◆ **TASK DIRECTIONS**
Among the entries below, please show each line that carries the word "多重画像加工".

◆ **DATA TO USE**
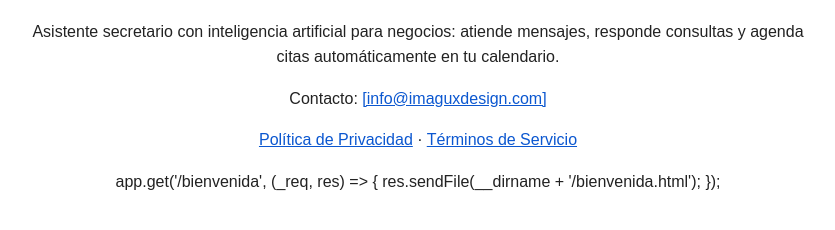
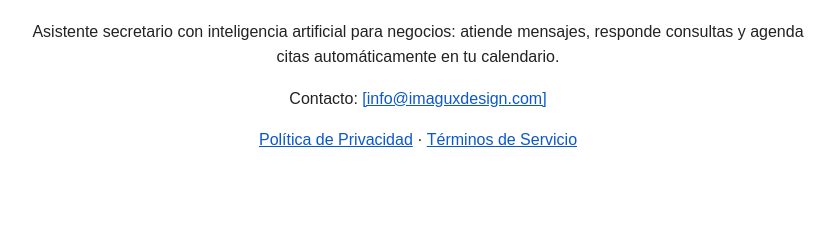
Before and after one commit to dannysmazorra-sketch/legal, a plain HTML site: page index.html in a window 1280 px wide. Shown: the part 114-344 px from the top of the page, without its empty margins (222-1057 px from the left). Drawn offline with Linux system fonts and the light colour scheme.

Commit message:
Update index.html

```diff
--- a/index.html
+++ b/index.html
@@ -16,6 +16,3 @@
 <p><a href="privacidad.html">Política de Privacidad</a> · <a href="terminos.html">Términos de Servicio</a></p>
 </body>
 </html>
-app.get('/bienvenida', (_req, res) => {
-  res.sendFile(__dirname + '/bienvenida.html');
-});
```
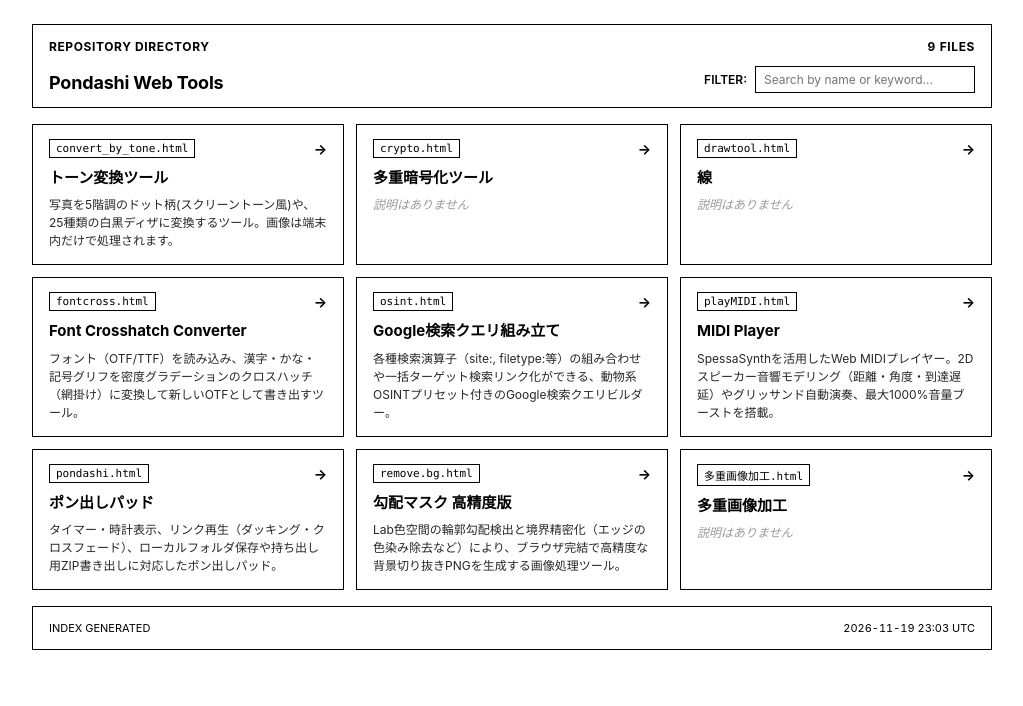
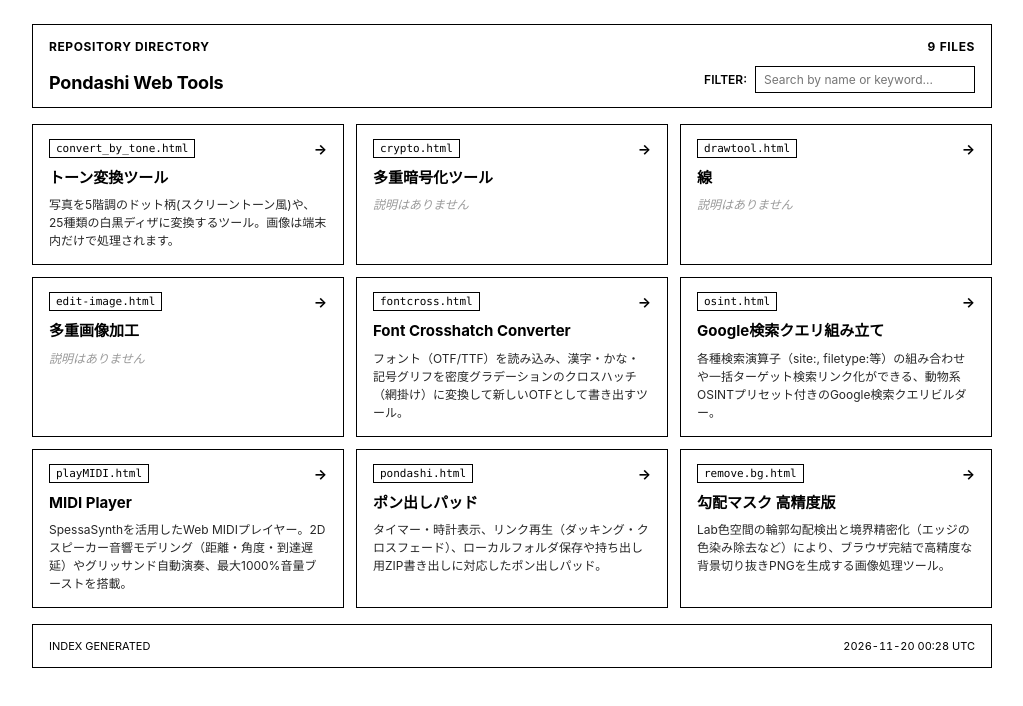
Before and after one commit to AruihaYoru/Pondashi-, a plain HTML site: page index.html in a window 1280 px wide. Shown: the whole page, without its empty margins (128-1151 px from the left). Drawn offline with Linux system fonts and the light colour scheme.

Commit message:
chore: regenerate index.html [skip ci]

```diff
--- a/index.html
+++ b/index.html
@@ -196,6 +196,14 @@
       <div class="card-title">線</div>
       <p class="card-desc empty">説明はありません</p>
     </a>
+    <a class="card" href="edit-image.html">
+      <div class="card-top">
+        <span class="card-file">edit-image.html</span>
+        <span class="card-arrow">&rarr;</span>
+      </div>
+      <div class="card-title">多重画像加工</div>
+      <p class="card-desc empty">説明はありません</p>
+    </a>
     <a class="card" href="fontcross.html">
       <div class="card-top">
         <span class="card-file">fontcross.html</span>
@@ -236,19 +244,11 @@
       <div class="card-title">勾配マスク 高精度版</div>
       <p class="card-desc">Lab色空間の輪郭勾配検出と境界精密化（エッジの色染み除去など）により、ブラウザ完結で高精度な背景切り抜きPNGを生成する画像処理ツール。</p>
     </a>
-    <a class="card" href="多重画像加工.html">
-      <div class="card-top">
-        <span class="card-file">多重画像加工.html</span>
-        <span class="card-arrow">&rarr;</span>
-      </div>
-      <div class="card-title">多重画像加工</div>
-      <p class="card-desc empty">説明はありません</p>
-    </a>
   </div>
 
   <div class="panel footer-panel">
     <span>INDEX GENERATED</span>
-    <span>2026-11-19 23:03 UTC</span>
+    <span>2026-11-20 00:28 UTC</span>
   </div>
 </div>
 
```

◆ **RESULT OF THE TASK**
+      <div class="card-title">多重画像加工</div>
-    <a class="card" href="多重画像加工.html">
-        <span class="card-file">多重画像加工.html</span>
-      <div class="card-title">多重画像加工</div>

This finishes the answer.